Task goal: Print all of the records. Exclude the images.

[Change detection data]
- - - -

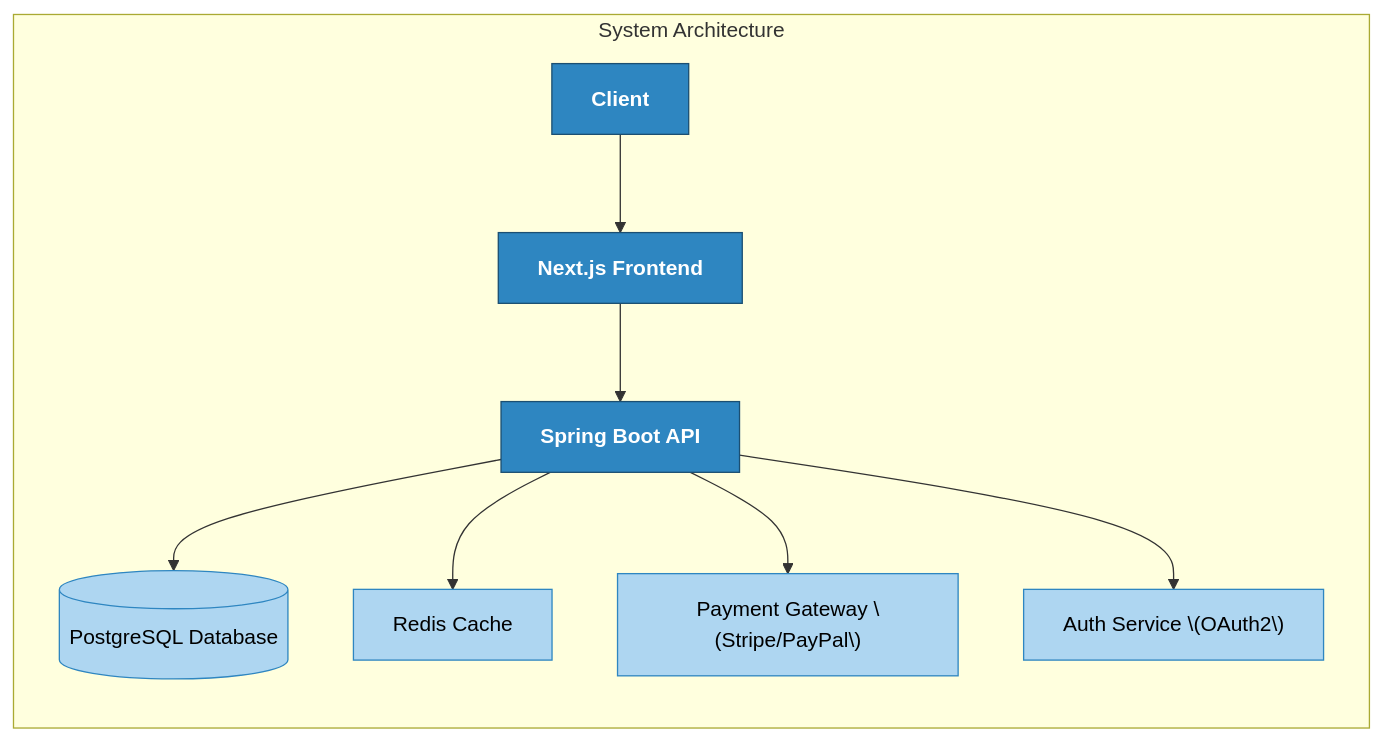
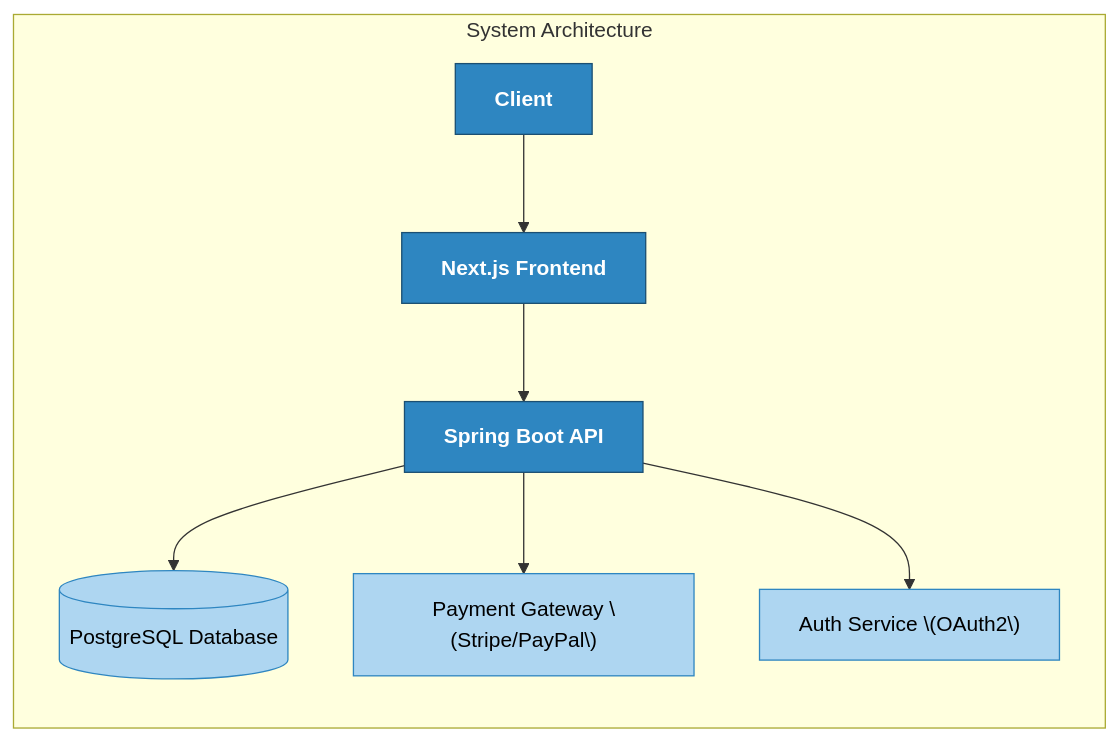
The first of 2 diagrams in README.md (aharoJ/barbershop), drawn with Mermaid before and after one commit. The commit also changed other lines of this file and 2 other files, not shown here.

````diff
--- a/README.md
+++ b/README.md
@@ -47,18 +47,17 @@
 ```mermaid
 graph LR
   subgraph "System Architecture"
     A[Client] --> B[Next.js Frontend]
     B --> C[Spring Boot API]
     C --> D[(PostgreSQL Database)]
-    C --> E[Redis Cache]
     C --> F["Payment Gateway \(Stripe/PayPal\)"]
     C --> G["Auth Service \(OAuth2\)"]
   end
 
   classDef primary fill:#2E86C1,stroke:#1B4F72,color:white,font-weight:bold;
   classDef secondary fill:#AED6F1,stroke:#2E86C1,color:black;
   
   class A,B,C primary;
   class D,E,F,G secondary;
 
 ```
````
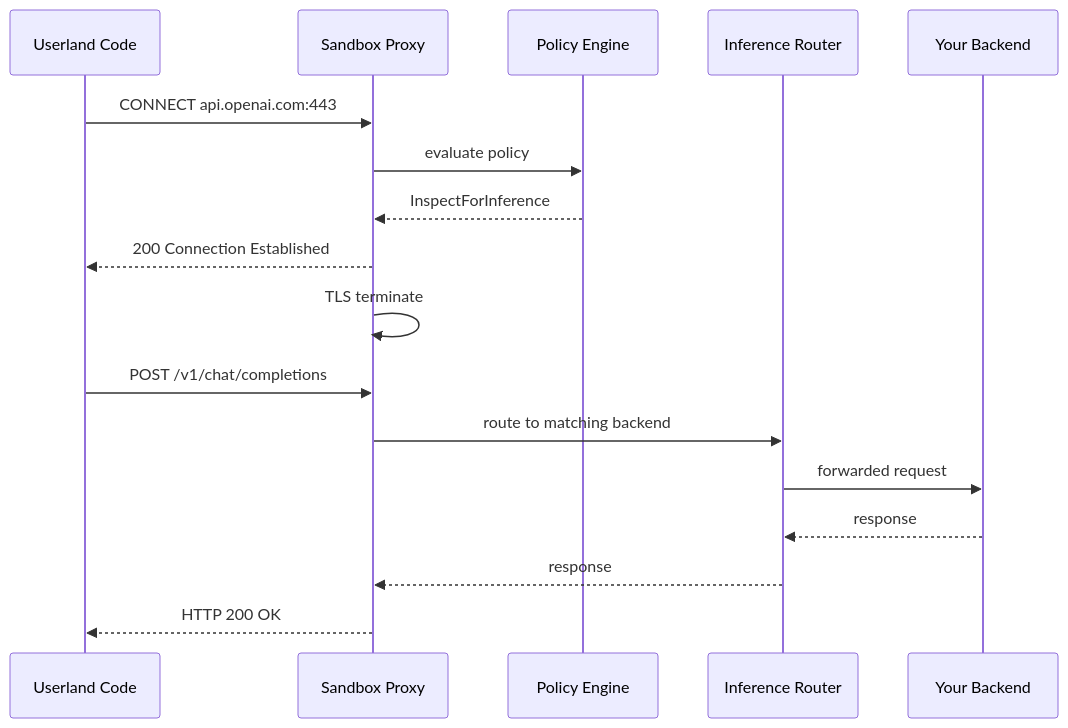
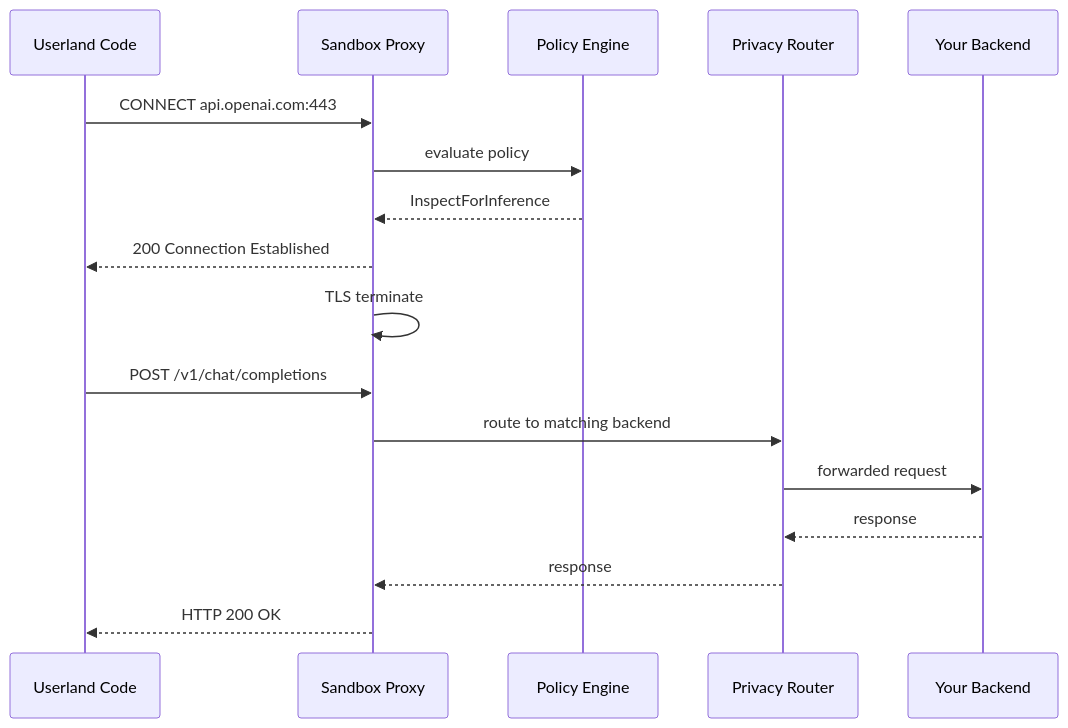
One commit to NVIDIA/OpenShell changed the diagram in docs/inference/index.md. Above: the diagram before and after it, drawn with Mermaid. The commit also changed 14 other files, not shown here.

Commit message:
Architecture updates

````diff
--- a/docs/inference/index.md
+++ b/docs/inference/index.md
@@ -36,20 +36,20 @@
 ```{mermaid}
 sequenceDiagram
     participant Code as Userland Code
     participant Proxy as Sandbox Proxy
     participant OPA as Policy Engine
-    participant Router as Inference Router
+    participant Router as Privacy Router
     participant Backend as Your Backend
 
     Code->>Proxy: CONNECT api.openai.com:443
     Proxy->>OPA: evaluate policy
     OPA-->>Proxy: InspectForInference
     Proxy-->>Code: 200 Connection Established
     Proxy->>Proxy: TLS terminate
     Code->>Proxy: POST /v1/chat/completions
     Proxy->>Router: route to matching backend
     Router->>Backend: forwarded request
     Backend-->>Router: response
     Router-->>Proxy: response
     Proxy-->>Code: HTTP 200 OK
 ```
````
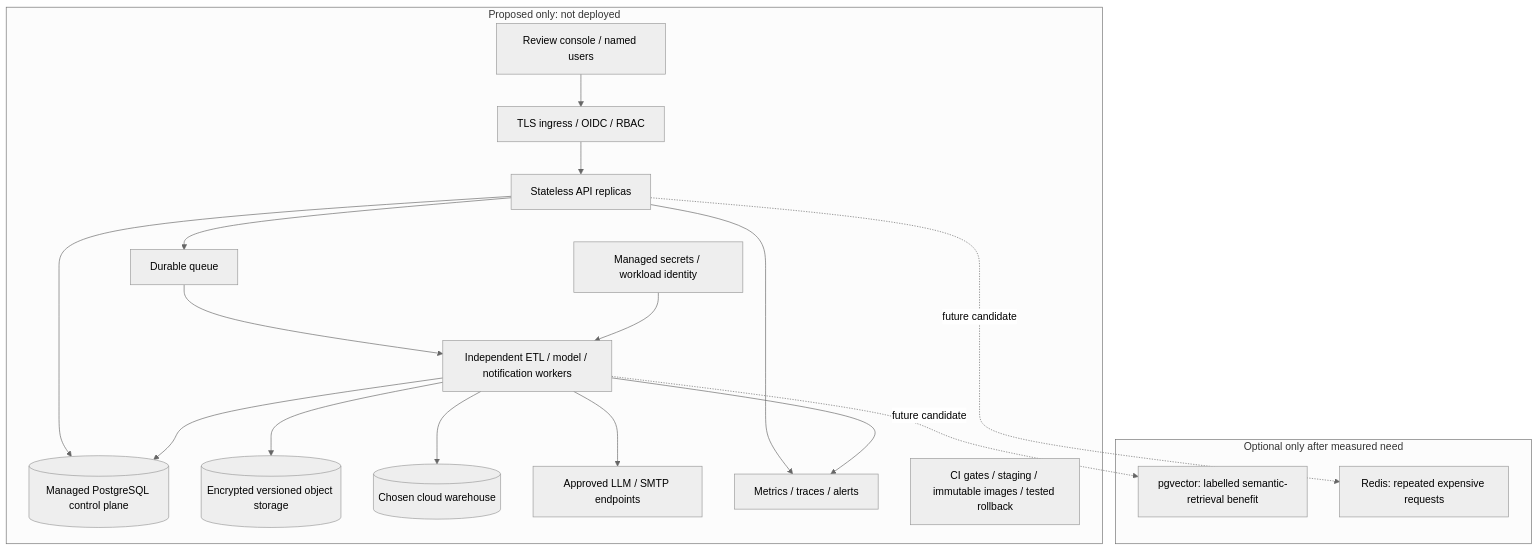
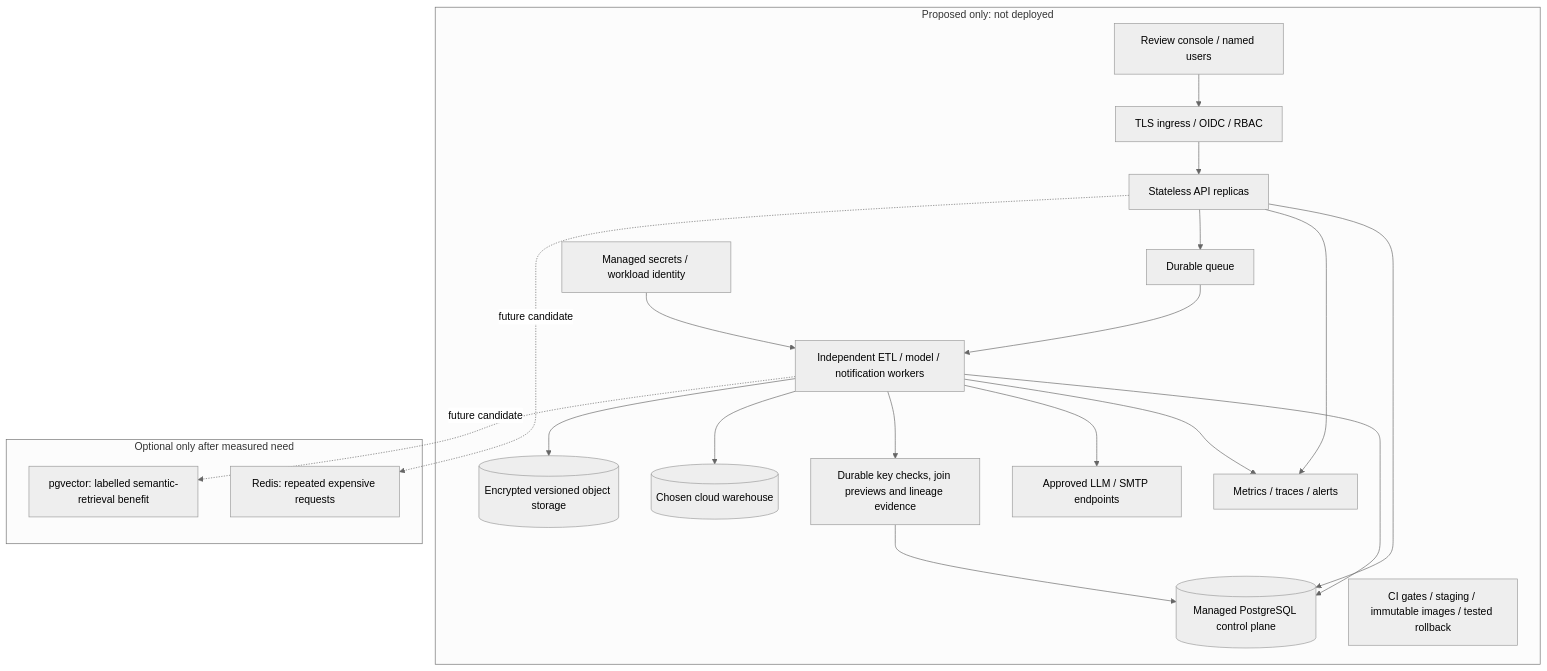
The diagram in GenAI_ETL_Pipeline/static/documentation/diagrams/architecture-cloud-target.mmd (vineethvictor25/BodhAI), drawn with Mermaid (neutral theme) before and after one commit. The commit also changed 79 other files, not shown here.

```diff
--- a/GenAI_ETL_Pipeline/static/documentation/diagrams/architecture-cloud-target.mmd
+++ b/GenAI_ETL_Pipeline/static/documentation/diagrams/architecture-cloud-target.mmd
@@ -1,22 +1,24 @@
 flowchart TB
   subgraph FUTURE[Proposed only: not deployed]
     UI[Review console / named users] --> ID[TLS ingress / OIDC / RBAC]
     ID --> API[Stateless API replicas]
     API --> PG[(Managed PostgreSQL control plane)]
     API --> Q[Durable queue]
     Q --> W[Independent ETL / model / notification workers]
     W --> PG
     W --> OBJ[(Encrypted versioned object storage)]
     W --> WH[(Chosen cloud warehouse)]
+    W --> E[Durable key checks, join previews and lineage evidence]
+    E --> PG
     W --> EXT[Approved LLM / SMTP endpoints]
     SEC[Managed secrets / workload identity] --> W
     API --> OBS[Metrics / traces / alerts]
     W --> OBS
     RELEASE[CI gates / staging / immutable images / tested rollback]
   end
   subgraph LATER[Optional only after measured need]
     VEC[pgvector: labelled semantic-retrieval benefit]
     CACHE[Redis: repeated expensive requests]
   end
   W -. future candidate .-> VEC
   API -. future candidate .-> CACHE
```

- - - -

Worked solution:
The first of 2 diagrams in README.md (aharoJ/barbershop), drawn with Mermaid before and after one commit. The commit also changed other lines of this file and 2 other files, not shown here.

````diff
--- a/README.md
+++ b/README.md
@@ -47,18 +47,17 @@
 ```mermaid
 graph LR
   subgraph "System Architecture"
     A[Client] --> B[Next.js Frontend]
     B --> C[Spring Boot API]
     C --> D[(PostgreSQL Database)]
-    C --> E[Redis Cache]
     C --> F["Payment Gateway \(Stripe/PayPal\)"]
     C --> G["Auth Service \(OAuth2\)"]
   end
 
   classDef primary fill:#2E86C1,stroke:#1B4F72,color:white,font-weight:bold;
   classDef secondary fill:#AED6F1,stroke:#2E86C1,color:black;
   
   class A,B,C primary;
   class D,E,F,G secondary;
 
 ```
````
One commit to NVIDIA/OpenShell changed the diagram in docs/inference/index.md. Above: the diagram before and after it, drawn with Mermaid. The commit also changed 14 other files, not shown here.

Commit message:
Architecture updates

````diff
--- a/docs/inference/index.md
+++ b/docs/inference/index.md
@@ -36,20 +36,20 @@
 ```{mermaid}
 sequenceDiagram
     participant Code as Userland Code
     participant Proxy as Sandbox Proxy
     participant OPA as Policy Engine
-    participant Router as Inference Router
+    participant Router as Privacy Router
     participant Backend as Your Backend
 
     Code->>Proxy: CONNECT api.openai.com:443
     Proxy->>OPA: evaluate policy
     OPA-->>Proxy: InspectForInference
     Proxy-->>Code: 200 Connection Established
     Proxy->>Proxy: TLS terminate
     Code->>Proxy: POST /v1/chat/completions
     Proxy->>Router: route to matching backend
     Router->>Backend: forwarded request
     Backend-->>Router: response
     Router-->>Proxy: response
     Proxy-->>Code: HTTP 200 OK
 ```
````
The diagram in GenAI_ETL_Pipeline/static/documentation/diagrams/architecture-cloud-target.mmd (vineethvictor25/BodhAI), drawn with Mermaid (neutral theme) before and after one commit. The commit also changed 79 other files, not shown here.

```diff
--- a/GenAI_ETL_Pipeline/static/documentation/diagrams/architecture-cloud-target.mmd
+++ b/GenAI_ETL_Pipeline/static/documentation/diagrams/architecture-cloud-target.mmd
@@ -1,22 +1,24 @@
 flowchart TB
   subgraph FUTURE[Proposed only: not deployed]
     UI[Review console / named users] --> ID[TLS ingress / OIDC / RBAC]
     ID --> API[Stateless API replicas]
     API --> PG[(Managed PostgreSQL control plane)]
     API --> Q[Durable queue]
     Q --> W[Independent ETL / model / notification workers]
     W --> PG
     W --> OBJ[(Encrypted versioned object storage)]
     W --> WH[(Chosen cloud warehouse)]
+    W --> E[Durable key checks, join previews and lineage evidence]
+    E --> PG
     W --> EXT[Approved LLM / SMTP endpoints]
     SEC[Managed secrets / workload identity] --> W
     API --> OBS[Metrics / traces / alerts]
     W --> OBS
     RELEASE[CI gates / staging / immutable images / tested rollback]
   end
   subgraph LATER[Optional only after measured need]
     VEC[pgvector: labelled semantic-retrieval benefit]
     CACHE[Redis: repeated expensive requests]
   end
   W -. future candidate .-> VEC
   API -. future candidate .-> CACHE
```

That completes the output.